▶ **EXERCISE AIM**
Filter the entries beneath this task, copying only the lines that hold the word "after".
[[ PROVIDED RECORDS open ]]
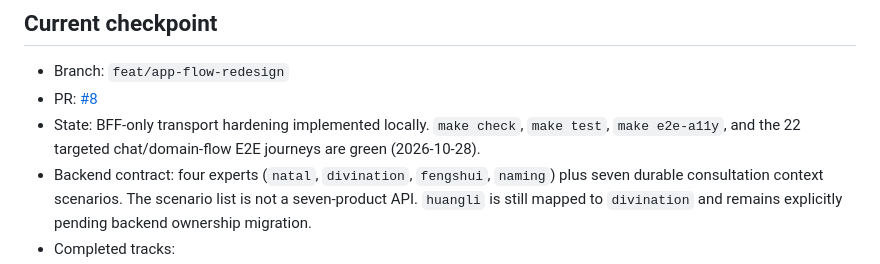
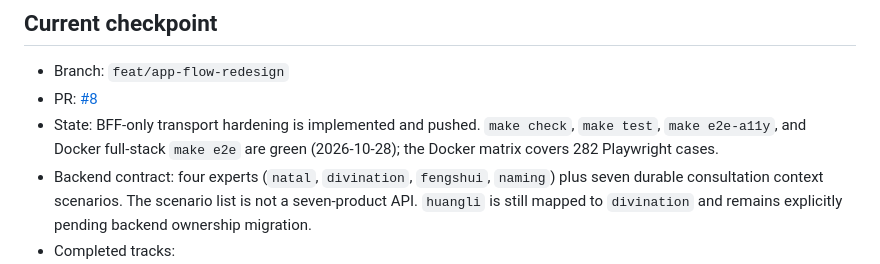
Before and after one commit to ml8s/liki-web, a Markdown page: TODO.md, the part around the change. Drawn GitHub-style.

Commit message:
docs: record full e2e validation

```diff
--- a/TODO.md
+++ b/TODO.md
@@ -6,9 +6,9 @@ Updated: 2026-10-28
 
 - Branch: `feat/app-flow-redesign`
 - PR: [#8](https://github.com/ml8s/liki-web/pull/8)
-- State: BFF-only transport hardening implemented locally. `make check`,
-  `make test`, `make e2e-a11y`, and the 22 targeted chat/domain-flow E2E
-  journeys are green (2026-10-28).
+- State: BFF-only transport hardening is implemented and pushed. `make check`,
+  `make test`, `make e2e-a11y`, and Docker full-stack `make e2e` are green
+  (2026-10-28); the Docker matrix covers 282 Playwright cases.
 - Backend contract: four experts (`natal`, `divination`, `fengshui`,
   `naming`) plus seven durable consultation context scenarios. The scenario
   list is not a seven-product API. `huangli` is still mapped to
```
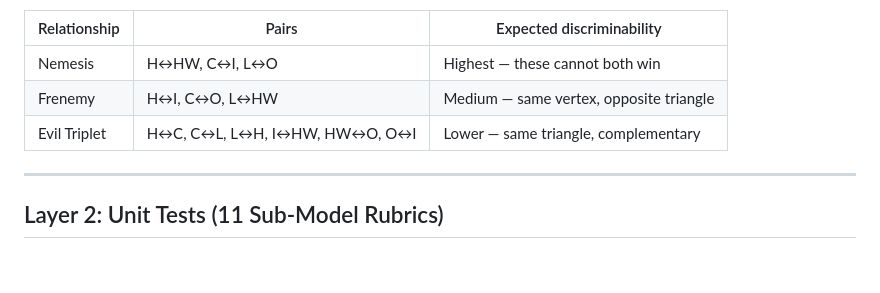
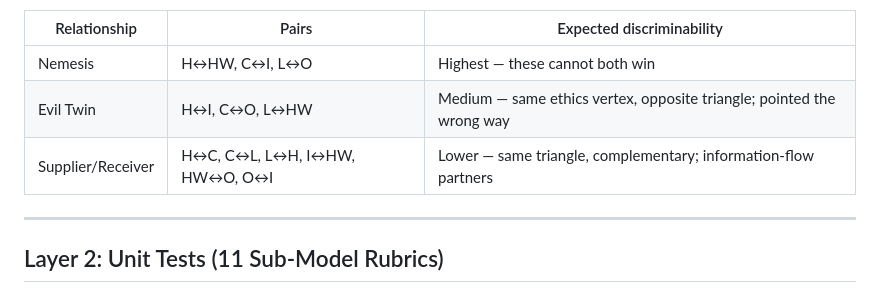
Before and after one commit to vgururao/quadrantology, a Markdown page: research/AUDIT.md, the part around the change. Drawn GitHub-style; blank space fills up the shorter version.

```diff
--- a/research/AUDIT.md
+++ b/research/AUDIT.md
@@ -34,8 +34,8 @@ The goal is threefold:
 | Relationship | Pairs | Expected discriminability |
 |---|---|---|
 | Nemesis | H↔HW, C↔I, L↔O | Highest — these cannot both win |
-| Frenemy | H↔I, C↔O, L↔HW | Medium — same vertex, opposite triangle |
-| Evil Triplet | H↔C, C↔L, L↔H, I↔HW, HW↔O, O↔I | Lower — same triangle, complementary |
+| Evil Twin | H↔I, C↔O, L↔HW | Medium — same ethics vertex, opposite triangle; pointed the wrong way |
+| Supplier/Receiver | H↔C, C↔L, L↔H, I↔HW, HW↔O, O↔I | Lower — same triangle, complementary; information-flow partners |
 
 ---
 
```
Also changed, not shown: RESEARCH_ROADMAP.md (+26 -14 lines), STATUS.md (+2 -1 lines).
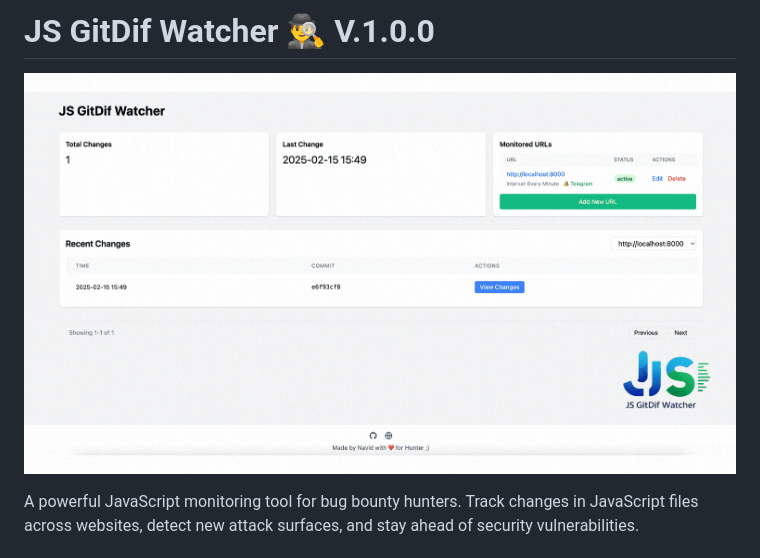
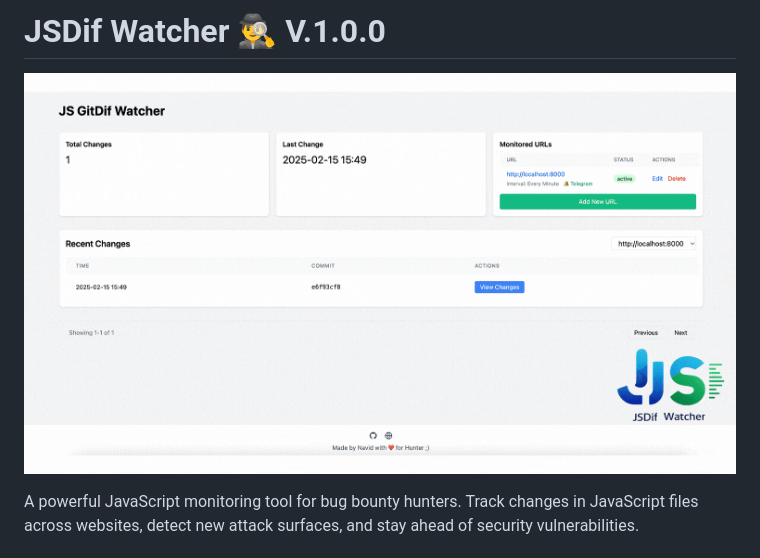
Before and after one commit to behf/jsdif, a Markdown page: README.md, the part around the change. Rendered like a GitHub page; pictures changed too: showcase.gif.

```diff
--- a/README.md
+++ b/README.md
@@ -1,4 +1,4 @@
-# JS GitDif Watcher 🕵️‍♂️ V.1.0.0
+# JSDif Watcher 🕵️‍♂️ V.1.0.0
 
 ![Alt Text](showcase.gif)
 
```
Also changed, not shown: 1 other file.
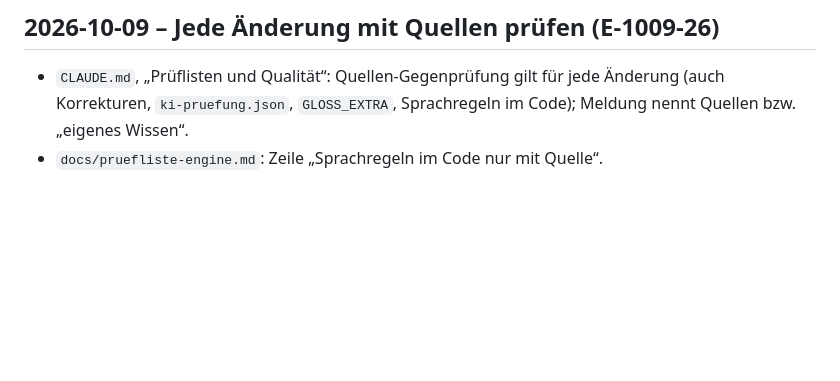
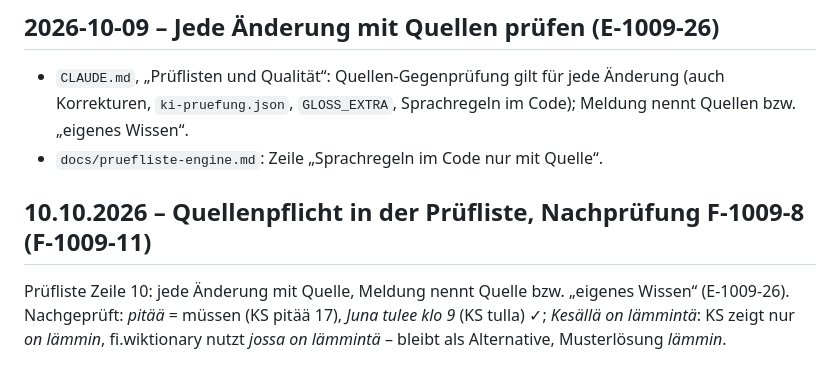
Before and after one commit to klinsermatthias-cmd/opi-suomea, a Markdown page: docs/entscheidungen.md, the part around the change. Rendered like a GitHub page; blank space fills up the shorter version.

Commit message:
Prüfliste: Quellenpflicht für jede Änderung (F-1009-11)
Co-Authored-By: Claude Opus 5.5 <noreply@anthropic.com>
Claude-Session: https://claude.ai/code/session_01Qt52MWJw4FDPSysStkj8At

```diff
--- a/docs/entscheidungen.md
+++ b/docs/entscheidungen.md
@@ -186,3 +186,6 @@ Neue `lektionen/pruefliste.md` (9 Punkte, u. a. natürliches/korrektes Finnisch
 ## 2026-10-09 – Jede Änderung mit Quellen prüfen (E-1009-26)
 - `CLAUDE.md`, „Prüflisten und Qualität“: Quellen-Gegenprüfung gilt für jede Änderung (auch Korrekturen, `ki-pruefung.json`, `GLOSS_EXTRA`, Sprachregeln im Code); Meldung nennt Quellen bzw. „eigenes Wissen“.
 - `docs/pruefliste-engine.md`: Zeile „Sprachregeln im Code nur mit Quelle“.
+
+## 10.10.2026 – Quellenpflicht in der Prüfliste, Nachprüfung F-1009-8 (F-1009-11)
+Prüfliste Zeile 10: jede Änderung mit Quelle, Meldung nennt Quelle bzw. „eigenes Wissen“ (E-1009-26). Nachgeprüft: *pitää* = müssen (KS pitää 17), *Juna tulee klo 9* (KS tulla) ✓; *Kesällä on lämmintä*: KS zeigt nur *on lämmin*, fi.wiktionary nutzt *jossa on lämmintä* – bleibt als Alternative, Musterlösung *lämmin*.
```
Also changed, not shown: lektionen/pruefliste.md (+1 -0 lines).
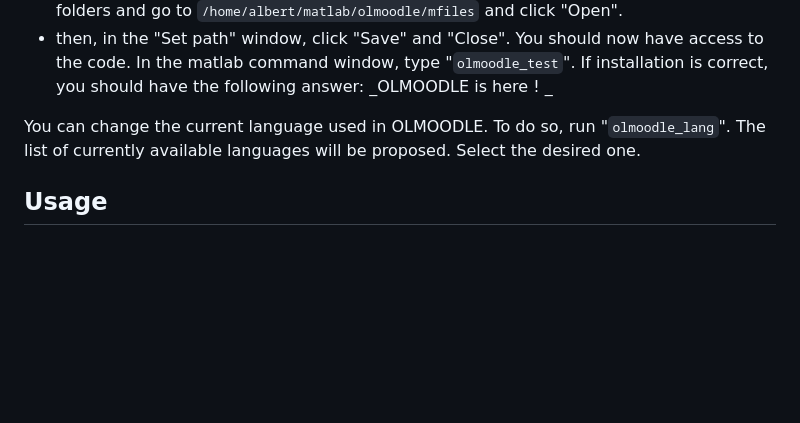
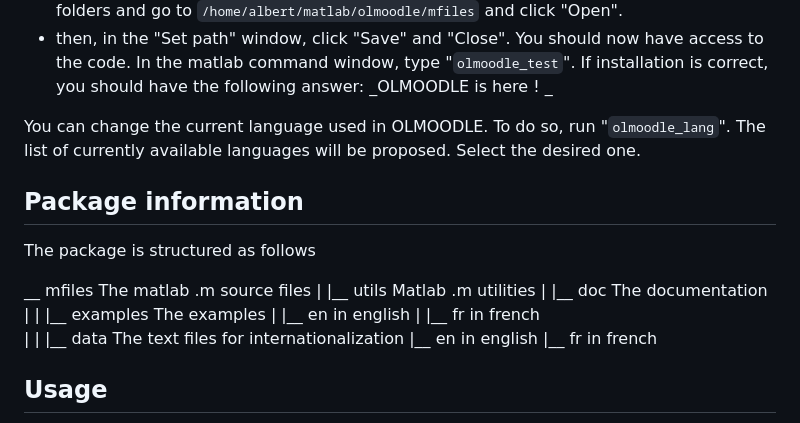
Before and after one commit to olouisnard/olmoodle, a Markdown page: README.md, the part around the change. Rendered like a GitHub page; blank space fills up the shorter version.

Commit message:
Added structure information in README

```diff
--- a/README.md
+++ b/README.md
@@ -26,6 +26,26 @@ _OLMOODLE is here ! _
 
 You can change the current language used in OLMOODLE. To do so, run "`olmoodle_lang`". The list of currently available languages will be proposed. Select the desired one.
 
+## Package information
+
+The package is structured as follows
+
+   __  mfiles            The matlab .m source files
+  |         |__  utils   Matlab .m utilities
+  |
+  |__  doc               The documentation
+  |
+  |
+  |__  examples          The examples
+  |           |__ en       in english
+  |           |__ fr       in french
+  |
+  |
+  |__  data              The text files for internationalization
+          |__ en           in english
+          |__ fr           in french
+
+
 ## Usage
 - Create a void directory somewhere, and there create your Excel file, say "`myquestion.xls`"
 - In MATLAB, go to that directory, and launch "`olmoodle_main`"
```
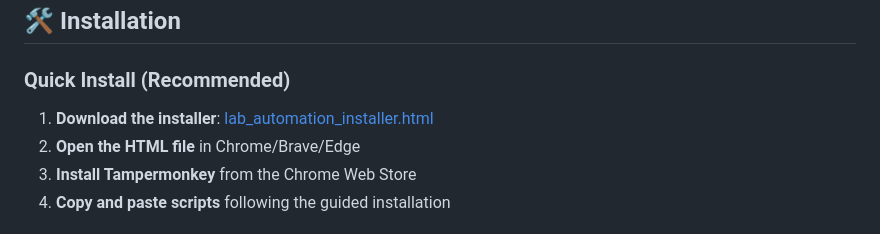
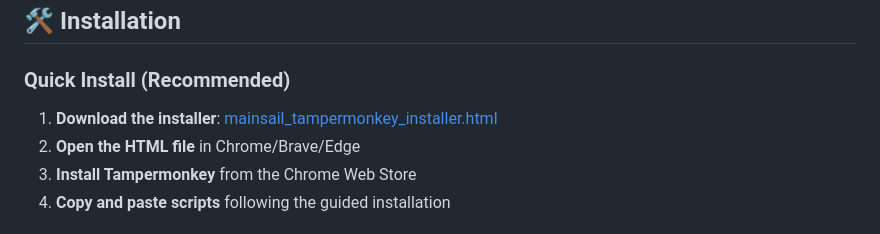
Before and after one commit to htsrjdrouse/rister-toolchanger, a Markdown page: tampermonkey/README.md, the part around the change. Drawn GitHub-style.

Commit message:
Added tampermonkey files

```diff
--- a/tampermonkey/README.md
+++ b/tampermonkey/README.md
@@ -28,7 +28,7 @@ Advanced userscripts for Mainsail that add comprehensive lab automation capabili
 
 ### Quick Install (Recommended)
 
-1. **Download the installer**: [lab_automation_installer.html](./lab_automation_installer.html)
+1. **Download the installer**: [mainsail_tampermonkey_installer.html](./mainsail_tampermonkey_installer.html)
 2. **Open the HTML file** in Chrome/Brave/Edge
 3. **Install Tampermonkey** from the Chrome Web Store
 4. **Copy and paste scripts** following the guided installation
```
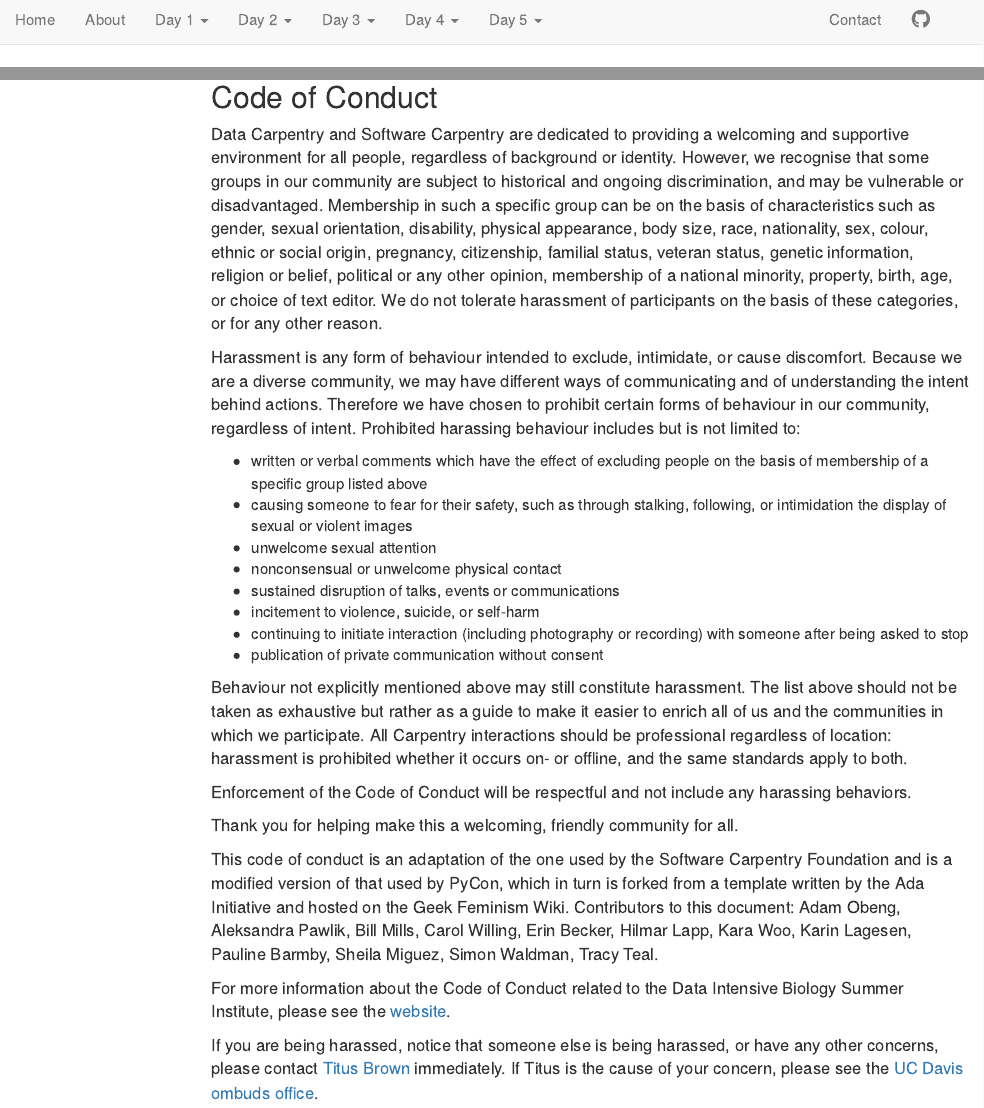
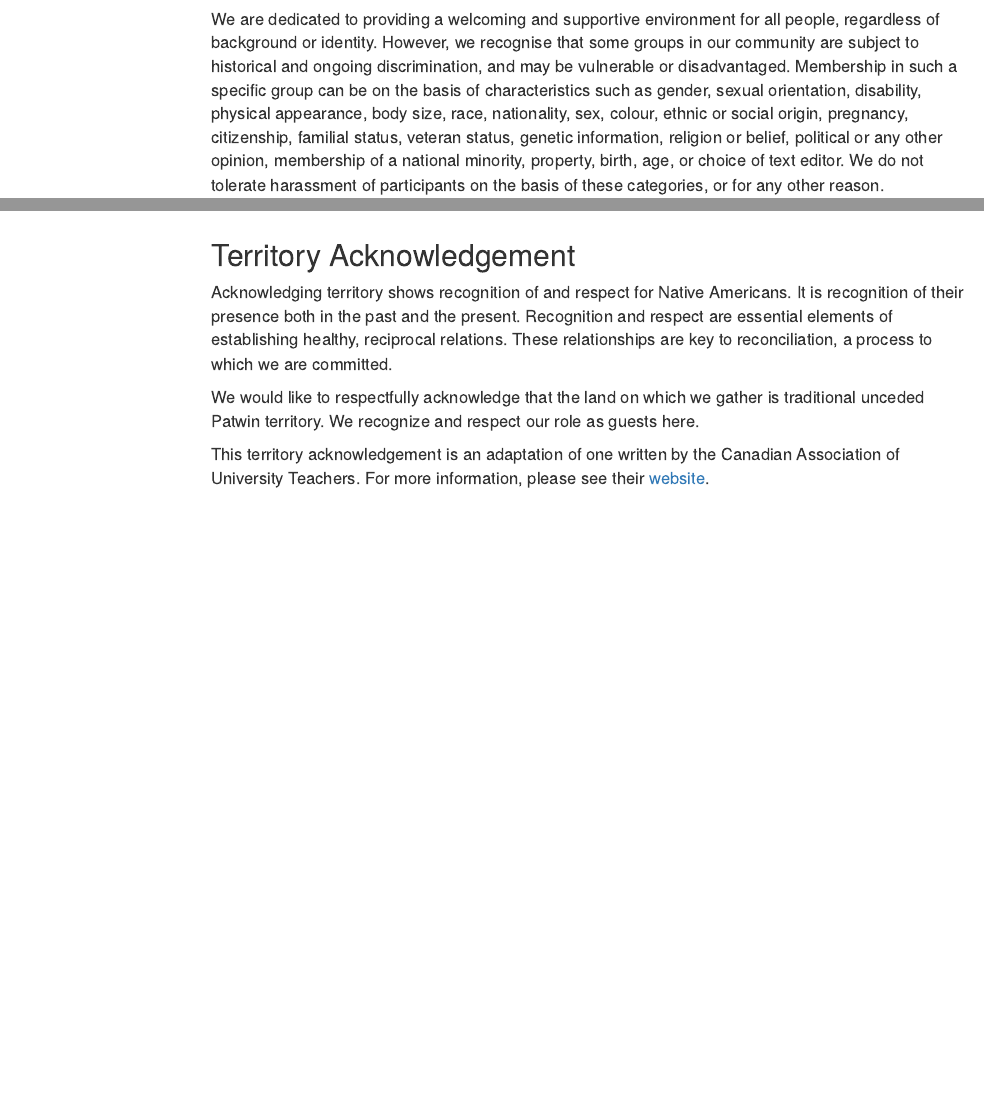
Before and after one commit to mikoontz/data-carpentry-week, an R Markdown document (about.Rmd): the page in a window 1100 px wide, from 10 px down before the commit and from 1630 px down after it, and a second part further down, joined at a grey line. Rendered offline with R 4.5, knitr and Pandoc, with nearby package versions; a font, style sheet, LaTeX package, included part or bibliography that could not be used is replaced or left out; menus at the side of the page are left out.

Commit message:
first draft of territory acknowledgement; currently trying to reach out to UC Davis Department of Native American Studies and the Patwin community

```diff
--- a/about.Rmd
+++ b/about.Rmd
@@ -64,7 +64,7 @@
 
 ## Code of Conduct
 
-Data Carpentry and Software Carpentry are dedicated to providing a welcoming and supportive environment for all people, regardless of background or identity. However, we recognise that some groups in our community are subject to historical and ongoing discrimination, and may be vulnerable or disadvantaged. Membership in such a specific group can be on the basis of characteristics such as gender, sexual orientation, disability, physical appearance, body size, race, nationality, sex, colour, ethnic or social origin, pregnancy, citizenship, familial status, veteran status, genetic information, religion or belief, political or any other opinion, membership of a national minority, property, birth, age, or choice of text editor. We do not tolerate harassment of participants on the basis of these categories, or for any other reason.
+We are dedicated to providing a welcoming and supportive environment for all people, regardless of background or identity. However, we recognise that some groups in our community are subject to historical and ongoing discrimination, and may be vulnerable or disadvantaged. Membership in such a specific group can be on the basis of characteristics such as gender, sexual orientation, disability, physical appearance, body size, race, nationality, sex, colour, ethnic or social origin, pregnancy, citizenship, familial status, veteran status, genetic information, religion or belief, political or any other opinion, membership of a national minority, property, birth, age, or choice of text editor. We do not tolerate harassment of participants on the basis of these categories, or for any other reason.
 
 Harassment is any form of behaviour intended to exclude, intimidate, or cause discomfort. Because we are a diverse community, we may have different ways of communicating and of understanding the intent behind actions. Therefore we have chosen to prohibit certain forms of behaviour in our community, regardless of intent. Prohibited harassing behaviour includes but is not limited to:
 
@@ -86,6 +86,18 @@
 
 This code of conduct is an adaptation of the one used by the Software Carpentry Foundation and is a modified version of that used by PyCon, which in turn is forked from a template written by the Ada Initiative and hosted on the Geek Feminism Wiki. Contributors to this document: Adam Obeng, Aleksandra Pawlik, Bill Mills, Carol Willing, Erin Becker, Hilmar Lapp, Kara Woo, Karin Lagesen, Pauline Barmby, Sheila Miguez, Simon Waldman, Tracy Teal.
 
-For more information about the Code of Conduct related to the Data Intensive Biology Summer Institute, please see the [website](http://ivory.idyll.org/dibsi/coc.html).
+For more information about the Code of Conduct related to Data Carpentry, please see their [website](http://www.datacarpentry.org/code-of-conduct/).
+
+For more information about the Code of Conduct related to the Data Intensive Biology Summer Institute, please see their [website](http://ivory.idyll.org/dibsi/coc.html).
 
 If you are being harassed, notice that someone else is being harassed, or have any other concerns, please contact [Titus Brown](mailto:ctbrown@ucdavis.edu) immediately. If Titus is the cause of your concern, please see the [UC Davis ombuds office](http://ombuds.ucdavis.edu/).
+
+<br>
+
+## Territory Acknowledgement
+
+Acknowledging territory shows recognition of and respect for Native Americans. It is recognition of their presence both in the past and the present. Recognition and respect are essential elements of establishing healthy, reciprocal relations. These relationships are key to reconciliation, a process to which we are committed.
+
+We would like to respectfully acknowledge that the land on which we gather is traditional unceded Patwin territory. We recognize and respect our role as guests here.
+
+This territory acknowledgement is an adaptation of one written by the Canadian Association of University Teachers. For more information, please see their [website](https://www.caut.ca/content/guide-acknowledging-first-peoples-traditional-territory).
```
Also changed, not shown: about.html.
[[ PROVIDED RECORDS closed ]]
▶ **EXPECTED ANSWER**
Before and after one commit to ml8s/liki-web, a Markdown page: TODO.md, the part around the change. Drawn GitHub-style.
Before and after one commit to vgururao/quadrantology, a Markdown page: research/AUDIT.md, the part around the change. Drawn GitHub-style; blank space fills up the shorter version.
Before and after one commit to behf/jsdif, a Markdown page: README.md, the part around the change. Rendered like a GitHub page; pictures changed too: showcase.gif.
Before and after one commit to klinsermatthias-cmd/opi-suomea, a Markdown page: docs/entscheidungen.md, the part around the change. Rendered like a GitHub page; blank space fills up the shorter version.
Before and after one commit to olouisnard/olmoodle, a Markdown page: README.md, the part around the change. Rendered like a GitHub page; blank space fills up the shorter version.
Before and after one commit to htsrjdrouse/rister-toolchanger, a Markdown page: tampermonkey/README.md, the part around the change. Drawn GitHub-style.
Before and after one commit to mikoontz/data-carpentry-week, an R Markdown document (about.Rmd): the page in a window 1100 px wide, from 10 px down before the commit and from 1630 px down after it, and a second part further down, joined at a grey line. Rendered offline with R 4.5, knitr and Pandoc, with nearby package versions; a font, style sheet, LaTeX package, included part or bibliography that could not be used is replaced or left out; menus at the side of the page are left out.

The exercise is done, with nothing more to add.